**WHAT YOU NEED TO DO**
Every record must appear in the answer exactly as it stands.

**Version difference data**

+-------+

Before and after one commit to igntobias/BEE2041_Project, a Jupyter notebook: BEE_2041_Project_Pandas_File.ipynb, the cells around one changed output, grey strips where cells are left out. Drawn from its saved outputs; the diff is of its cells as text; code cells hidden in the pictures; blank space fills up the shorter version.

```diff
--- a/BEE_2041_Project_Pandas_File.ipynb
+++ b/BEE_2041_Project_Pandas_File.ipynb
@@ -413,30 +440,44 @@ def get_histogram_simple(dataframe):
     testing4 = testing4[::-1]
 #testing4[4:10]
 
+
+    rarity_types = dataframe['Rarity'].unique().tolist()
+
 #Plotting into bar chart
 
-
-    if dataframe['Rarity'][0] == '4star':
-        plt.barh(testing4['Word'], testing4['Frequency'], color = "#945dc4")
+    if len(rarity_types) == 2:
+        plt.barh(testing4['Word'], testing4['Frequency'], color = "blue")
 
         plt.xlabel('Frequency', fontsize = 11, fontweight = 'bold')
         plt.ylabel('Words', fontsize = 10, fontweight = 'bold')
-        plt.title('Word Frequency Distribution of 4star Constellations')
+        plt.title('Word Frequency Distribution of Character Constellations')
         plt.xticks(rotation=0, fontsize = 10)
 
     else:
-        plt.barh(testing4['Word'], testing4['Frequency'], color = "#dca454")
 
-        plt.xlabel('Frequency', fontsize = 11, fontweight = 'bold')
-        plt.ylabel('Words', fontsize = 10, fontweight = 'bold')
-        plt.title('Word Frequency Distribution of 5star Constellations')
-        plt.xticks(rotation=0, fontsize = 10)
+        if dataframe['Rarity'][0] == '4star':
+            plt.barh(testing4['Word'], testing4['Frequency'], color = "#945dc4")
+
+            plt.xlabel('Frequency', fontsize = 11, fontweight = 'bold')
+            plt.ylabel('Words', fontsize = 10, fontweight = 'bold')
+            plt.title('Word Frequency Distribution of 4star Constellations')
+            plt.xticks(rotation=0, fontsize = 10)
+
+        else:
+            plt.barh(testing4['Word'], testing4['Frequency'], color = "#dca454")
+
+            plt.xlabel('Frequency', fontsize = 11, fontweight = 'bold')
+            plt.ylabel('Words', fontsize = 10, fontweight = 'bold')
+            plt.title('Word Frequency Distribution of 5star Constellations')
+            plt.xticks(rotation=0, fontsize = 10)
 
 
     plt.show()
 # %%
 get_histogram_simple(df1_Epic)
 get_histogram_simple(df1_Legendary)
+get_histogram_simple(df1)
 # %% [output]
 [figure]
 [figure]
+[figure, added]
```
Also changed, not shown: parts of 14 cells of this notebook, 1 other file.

+-------+

**COMPLETED TASK**
Before and after one commit to igntobias/BEE2041_Project, a Jupyter notebook: BEE_2041_Project_Pandas_File.ipynb, the cells around one changed output, grey strips where cells are left out. Drawn from its saved outputs; the diff is of its cells as text; code cells hidden in the pictures; blank space fills up the shorter version.

```diff
--- a/BEE_2041_Project_Pandas_File.ipynb
+++ b/BEE_2041_Project_Pandas_File.ipynb
@@ -413,30 +440,44 @@ def get_histogram_simple(dataframe):
     testing4 = testing4[::-1]
 #testing4[4:10]
 
+
+    rarity_types = dataframe['Rarity'].unique().tolist()
+
 #Plotting into bar chart
 
-
-    if dataframe['Rarity'][0] == '4star':
-        plt.barh(testing4['Word'], testing4['Frequency'], color = "#945dc4")
+    if len(rarity_types) == 2:
+        plt.barh(testing4['Word'], testing4['Frequency'], color = "blue")
 
         plt.xlabel('Frequency', fontsize = 11, fontweight = 'bold')
         plt.ylabel('Words', fontsize = 10, fontweight = 'bold')
-        plt.title('Word Frequency Distribution of 4star Constellations')
+        plt.title('Word Frequency Distribution of Character Constellations')
         plt.xticks(rotation=0, fontsize = 10)
 
     else:
-        plt.barh(testing4['Word'], testing4['Frequency'], color = "#dca454")
 
-        plt.xlabel('Frequency', fontsize = 11, fontweight = 'bold')
-        plt.ylabel('Words', fontsize = 10, fontweight = 'bold')
-        plt.title('Word Frequency Distribution of 5star Constellations')
-        plt.xticks(rotation=0, fontsize = 10)
+        if dataframe['Rarity'][0] == '4star':
+            plt.barh(testing4['Word'], testing4['Frequency'], color = "#945dc4")
+
+            plt.xlabel('Frequency', fontsize = 11, fontweight = 'bold')
+            plt.ylabel('Words', fontsize = 10, fontweight = 'bold')
+            plt.title('Word Frequency Distribution of 4star Constellations')
+            plt.xticks(rotation=0, fontsize = 10)
+
+        else:
+            plt.barh(testing4['Word'], testing4['Frequency'], color = "#dca454")
+
+            plt.xlabel('Frequency', fontsize = 11, fontweight = 'bold')
+            plt.ylabel('Words', fontsize = 10, fontweight = 'bold')
+            plt.title('Word Frequency Distribution of 5star Constellations')
+            plt.xticks(rotation=0, fontsize = 10)
 
 
     plt.show()
 # %%
 get_histogram_simple(df1_Epic)
 get_histogram_simple(df1_Legendary)
+get_histogram_simple(df1)
 # %% [output]
 [figure]
 [figure]
+[figure, added]
```
Also changed, not shown: parts of 14 cells of this notebook, 1 other file.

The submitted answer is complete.